Children will feel more connected to the Earth. Being connected with nature allows children to recognize their role in promoting and protecting environmental values (White, 2014). As Kelly puts it, “they’re more curious, they feel more like an identity to the Earth and we need people to care about the Earth. I feel like it’s a benefit to our global society to get our kids outside.”
Bringing children into nature has seemingly endless benefits. Are you going to plan to take your kids to the Blue Hills? Read Tips for Bringing Young Children on a Hike!
Moore, R. C. (1986). The power of nature: Orientations of girls and boys toward biotic and abiotic play settings on a reconstructed schoolyard. Children’s Environments Quarterly, 3(3), 52-69.

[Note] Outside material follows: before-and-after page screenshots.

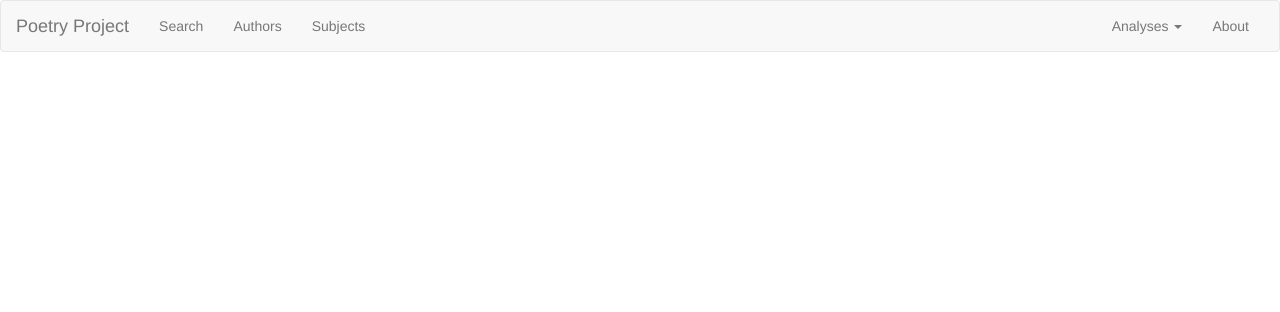
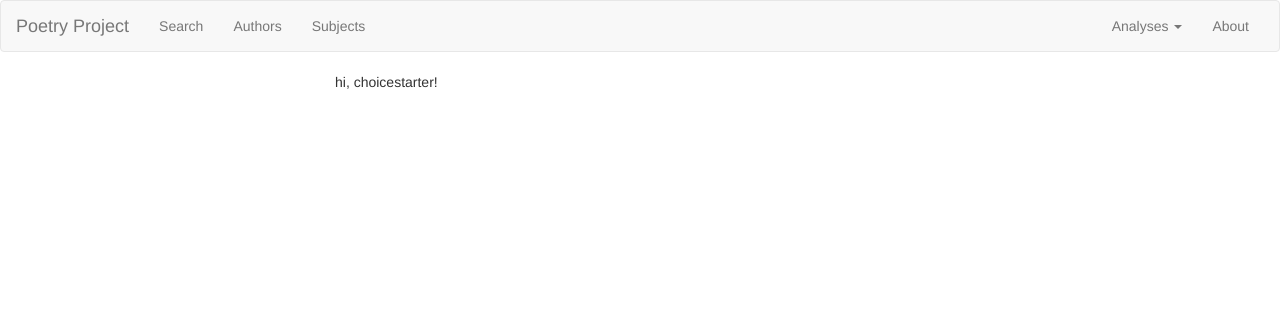
Before and after one commit to mackenziekira/choicestarter, a Flask app: template templates/landingpage.html in a window 1280 px wide. Shown: the top 312 px of the page. Run offline with Flask 2, Linux system fonts and the light colour scheme; the template is opened without the code that fills it, so the values that code supplies are empty; parts of the project's set-up code (start-up, migrations or seed data) failed here and were passed over; some libraries are stand-ins or nearby versions.

Commit message:
updated reqs

```diff
--- a/requirements.txt
+++ b/requirements.txt
@@ -1,6 +1,8 @@
 appdirs==1.4.2
+blinker==1.4
 click==6.7
 Flask==0.12
+Flask-DebugToolbar==0.10.1
 itsdangerous==0.24
 Jinja==1.2
 Jinja2==2.9.5
--- a/server.py
+++ b/server.py
@@ -16,7 +16,7 @@ app.jinja_env.undefined = StrictUndefined
 def index():
     """Homepage."""
 
-    return render_template("homepage.html")
+    return render_template("landingpage.html")
 
 
 if __name__ == "__main__":
--- a/templates/landingpage.html
+++ b/templates/landingpage.html
@@ -2,9 +2,10 @@
 {% block title %}Choice Starter{% endblock %}
 {% block content %}
 
+<div class="container col-xs-6 col-xs-offset-3">
+  <p>hi, choicestarter!</p>
 
-
-
+</div>
 
 
 {% endblock %}
```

Taylor, A., & Kuo, F. E. (2009). Children with attention deficits concentrate better after walk in the park. Journal of attention disorders, 12(5), 402-409.
Taylor, A. F., Kuo, F. E., & Sullivan, W. C. (2002). Views of nature and self-discipline: Evidence from inner city children. Journal of environmental psychology, 22(1-2), 49-63.
Wells, N. M. (2000). At home with nature: Effects of “greenness” on children’s cognitive functioning. Environment and behavior, 32(6), 775-795.
White, R. (2004). Young children’s relationship with nature: Its importance to children’s development & the earth’s future. White Hutchinson Leisure & Learning Group, 1-9.